The city’s offices will reopen Friday and a snow emergency parking ban will end after a Thursday nor’easter dumped an estimated 14.6 inches, exceeding National Weather Service predictions and giving the area a total of 31.4 inches so far this winter.
A students’ proposal reacting to recent hate speech gave heft to a School Committee meeting otherwise light on policy Tuesday, concerning a motion to “ensure the safety and feeling of belonging for all groups in our schools.”
Progress on two long-standing committee goals and reports that the city has offered to increase property tax revenues, adding money to the school district, left School Committee members energized at a budget update.
With up to a foot of snow predicted for Thursday, the city has called a snow emergency – closing services and putting a parking ban into effect as of 7 a.m. to facilitate plowing.
School Committee members listed their priorities in round robin-style Thursday, immediately after a public hearing. The topics were varied but often focused on providing stronger staff supports to students in and out of the classroom.
The case against world language was made Thursday – this time by educators and parents who cited “innovation fatigue” and an already insufficient amount of time to spend on core content areas in a six-hour school day.
Assistant Superintendent for Student Services Victoria Greer is set to leave, becoming the new superintendent of schools in the town of Sharon, some 30 miles south of Cambridge, the school committee there announced.

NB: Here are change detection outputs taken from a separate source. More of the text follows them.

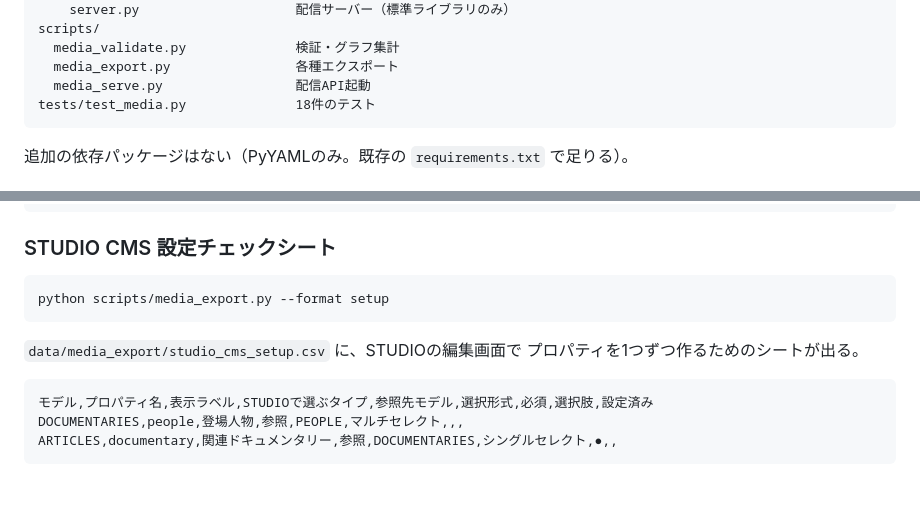
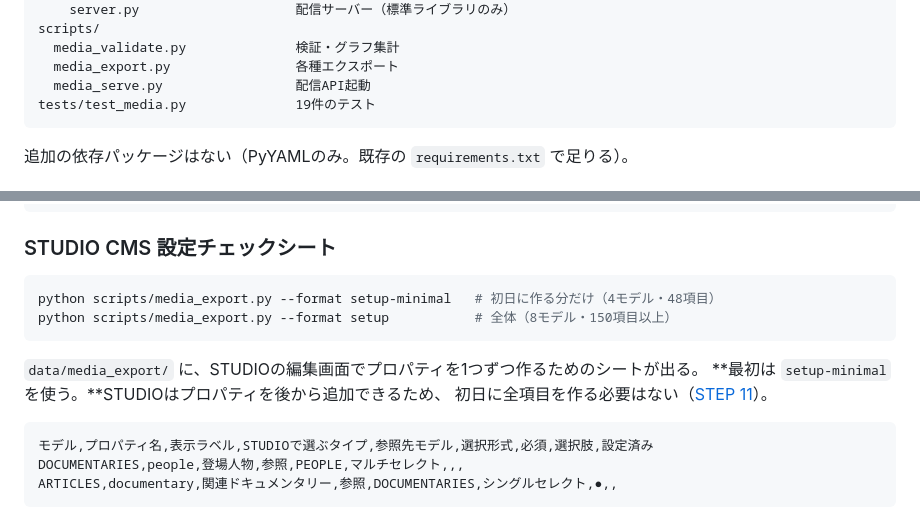
Before and after one commit to yoshiko-cmd/sisiden-hunter, a Markdown page: docs/sisiden-media/integration-toolkit.md, 2 parts joined by grey strips. GitHub-like rendering; blank space fills up the shorter version.

Commit message:
連携ツールキットの記述を setup-minimal に合わせて更新
Co-Authored-By: Claude Opus 5 <noreply@anthropic.com>
Claude-Session: https://claude.ai/code/session_016DWHaC5TX5ikpaZmXqM8NJ

````diff
--- a/docs/sisiden-media/integration-toolkit.md
+++ b/docs/sisiden-media/integration-toolkit.md
@@ -50,7 +50,7 @@ scripts/
   media_validate.py              検証・グラフ集計
   media_export.py                各種エクスポート
   media_serve.py                 配信API起動
-tests/test_media.py              18件のテスト
+tests/test_media.py              19件のテスト
 ```
 
 追加の依存パッケージはない（PyYAMLのみ。既存の `requirements.txt` で足りる）。
@@ -91,11 +91,13 @@ python scripts/media_validate.py
 ### STUDIO CMS 設定チェックシート
 
 ```bash
-python scripts/media_export.py --format setup
+python scripts/media_export.py --format setup-minimal   # 初日に作る分だけ（4モデル・48項目）
+python scripts/media_export.py --format setup           # 全体（8モデル・150項目以上）
 ```
 
-`data/media_export/studio_cms_setup.csv` に、STUDIOの編集画面で
-プロパティを1つずつ作るためのシートが出る。
+`data/media_export/` に、STUDIOの編集画面でプロパティを1つずつ作るためのシートが出る。
+**最初は `setup-minimal` を使う。**STUDIOはプロパティを後から追加できるため、
+初日に全項目を作る必要はない（[STEP 11](./11-cms-quickstart.md)）。
 
 ```
 モデル,プロパティ名,表示ラベル,STUDIOで選ぶタイプ,参照先モデル,選択形式,必須,選択肢,設定済み
````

President Donald Trump has made good on a campaign promise to take action against sanctuary cities such as Cambridge, signing an executive order that, among other provisions, threatens to strip them of federal funding.